### Problem statement:
If a line in the records contains the word "radius", count it; state the resulting number and nothing more.

### Exercise material:
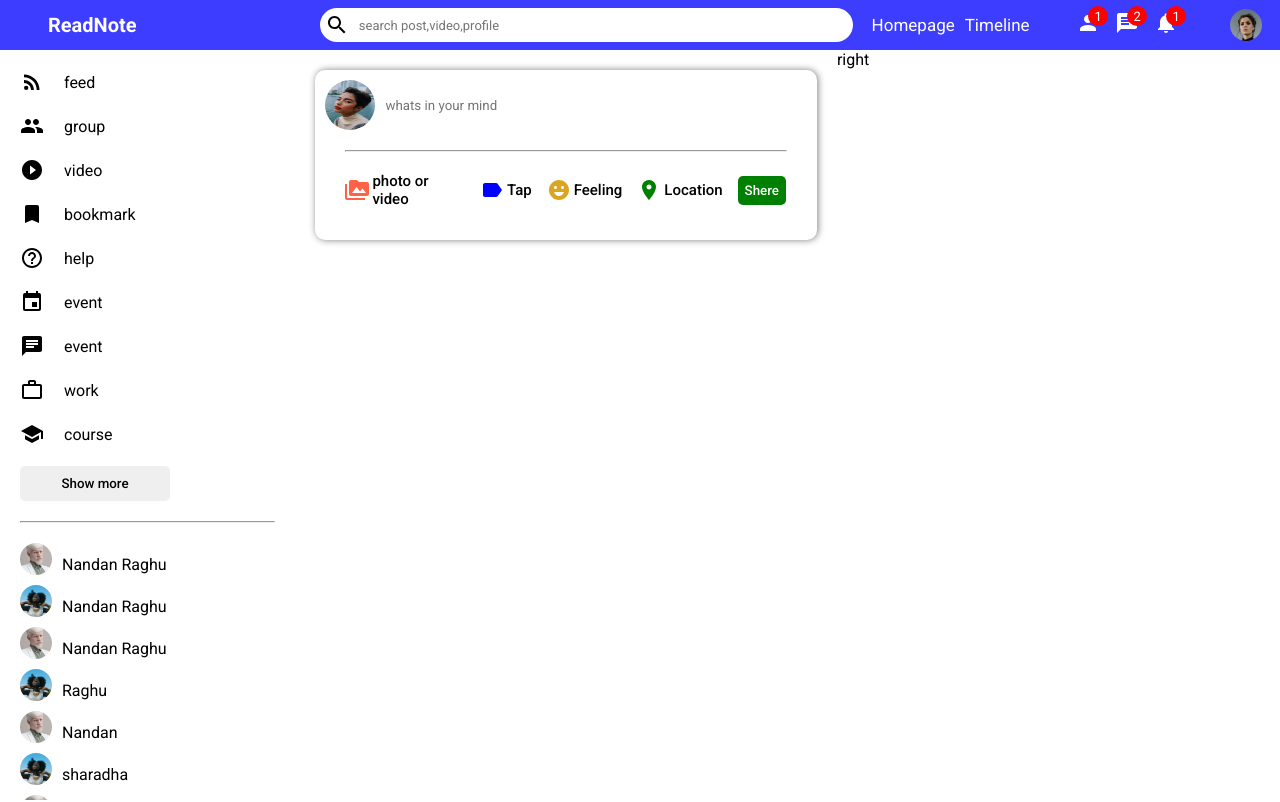
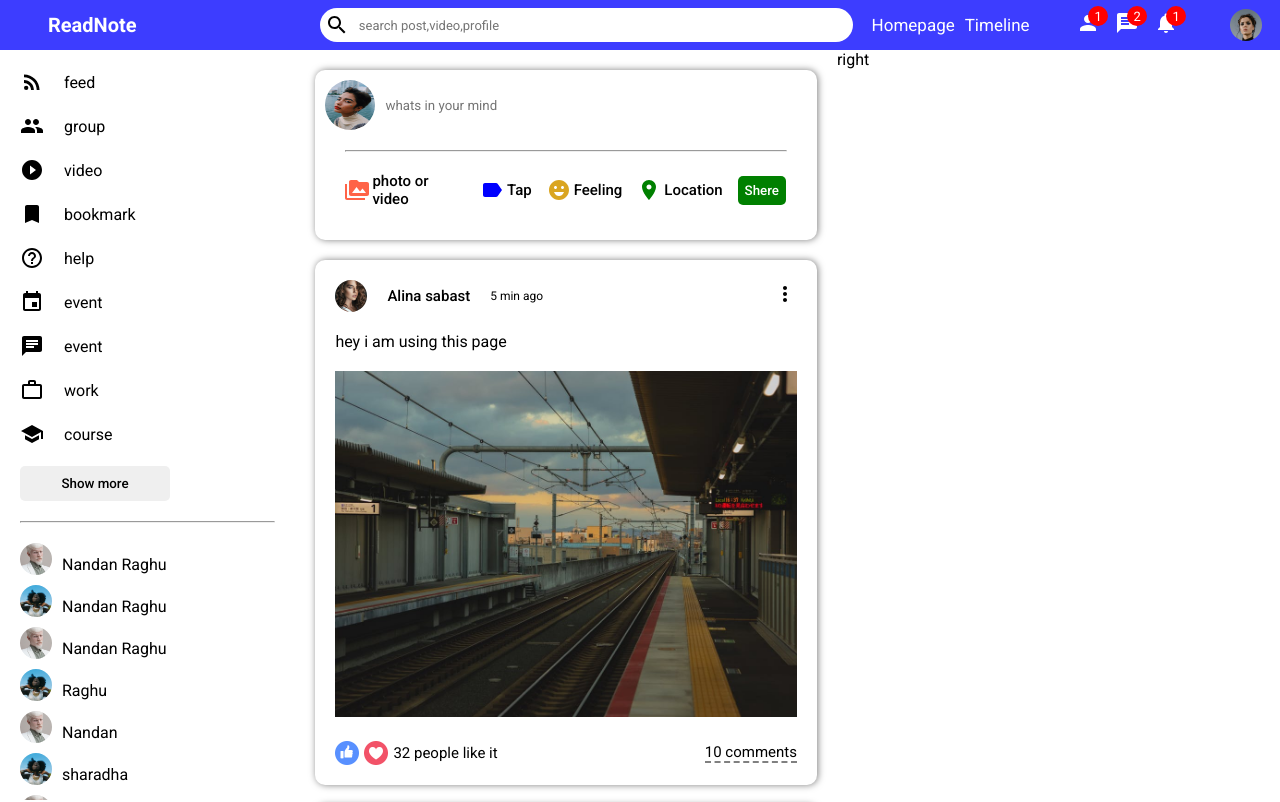
Before and after one commit to NandanR06/Full-stack-social-media-app, a React (Vite) app in the folder Frontend/: page / in a window 1280 px wide. Shown: the top 802 px of the page. Built offline with nearby package versions, Linux system fonts and the light colour scheme.

Commit message:
post of the user

```diff
--- a/Frontend/src/components/feed/Feed.jsx
+++ b/Frontend/src/components/feed/Feed.jsx
@@ -1,12 +1,17 @@
 import React from 'react'
 import "./Feed.css"
 import Shere from '../share/Shere'
+import Post from '../post/Post'
 
 export default function Feed() {
   return (
     <div className='feed'>
       <div className="feed-wrapper">
         <Shere/>
+        <Post/>
+        <Post/>
+        <Post/>
+        <Post/>
       </div>
     </div>
   )
--- /dev/null
+++ b/Frontend/src/components/post/Post.css
@@ -0,0 +1,71 @@
+.post{
+    width: 100%;
+    border-radius: 10px;
+    box-shadow: 1px 0px 7px 0px rgba(0, 0, 0, 0.5);
+    -webkit-box-shadow: 1px 0px 7px 0px rgba(0, 0, 0, 0.5);
+    -moz-box-shadow: 1px 0px 7px 0px rgba(0, 0, 0, 0.5);
+        margin :20px 0px;
+}
+.post-profile{
+    width: 32px;
+    height: 32px;
+    border-radius: 50%;
+    object-fit: cover;
+}
+.post-wrapper{
+    padding: 20px;
+}
+.post-top{
+    display: flex;
+    align-items: center;
+    justify-content: space-between;
+}
+.post-top-left{
+    display: flex;
+    align-items: center;
+
+}
+
+.post-profile-name{
+    margin: 0 20px;
+    font-size: 15px;
+    font-weight: 500;
+}
+.post-profile-data{
+    font-size: 12px;
+}
+.post-center{
+    margin: 20px 0;
+}
+.post-center-image{
+    margin-top: 20px;
+    width: 100%;
+    max-height: 500px;
+    object-fit: contain;
+}
+
+.post-bottom{
+    display: flex;
+    align-items: center;
+    justify-content: space-between;
+}
+.post-bottom-left{
+    display: flex;
+    align-items: center;
+}
+.post-bottom-left-like-icon{
+    width: 24px;
+    height: 24px;
+    margin-right: 5px;
+    cursor: pointer;
+}
+
+.post-like-counter{
+    font-size: 15px;
+}
+
+.post-comment-text{
+    border-bottom: 2px dashed gray;
+    font-size: 15px;
+    cursor: pointer;
+}
--- /dev/null
+++ b/Frontend/src/components/post/Post.jsx
@@ -0,0 +1,42 @@
+import React from 'react'
+import './Post.css'
+import image8 from "../../assets/person/8.jpeg"
+import post1 from "../../assets/post/1.jpeg"
+import MoreVertIcon from '@mui/icons-material/MoreVert';
+import heart from "../../assets/heart.png"
+import like from "../../assets/like.png"
+
+
+
+export default function Post() {
+    return (
+        <div className='post'>
+            <div className="post-wrapper">
+                <div className="post-top">
+                    <div className="post-top-left">
+                        <img src={image8} alt="" className='post-profile' />
+                        <span className="post-profile-name">Alina sabast</span>
+                        <span className="post-profile-data">5 min ago</span>
+                    </div>
+                    <div className="post-top-right">
+                        <MoreVertIcon />
+                    </div>
+                </div>
+                <div className="post-center">
+                    <span className="post-center-text">hey i am using this page</span>
+                    <img src={post1} alt="" className='post-center-image' />
+                </div>
+                <div className="post-bottom">
+                    <div className="post-bottom-left">
+                        <img src={like} alt="" className='post-bottom-left-like-icon' />
+                        <img src={heart} alt="" className='post-bottom-left-like-icon' />
+                        <span className="post-like-counter">32 people like it</span>
+                    </div>
+                    <div className="post-bottom-right">
+                        <div className="post-comment-text">10 comments</div>
+                    </div>
+                </div>
+            </div>
+        </div>
+    )
+}
```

### Solved exercise:
2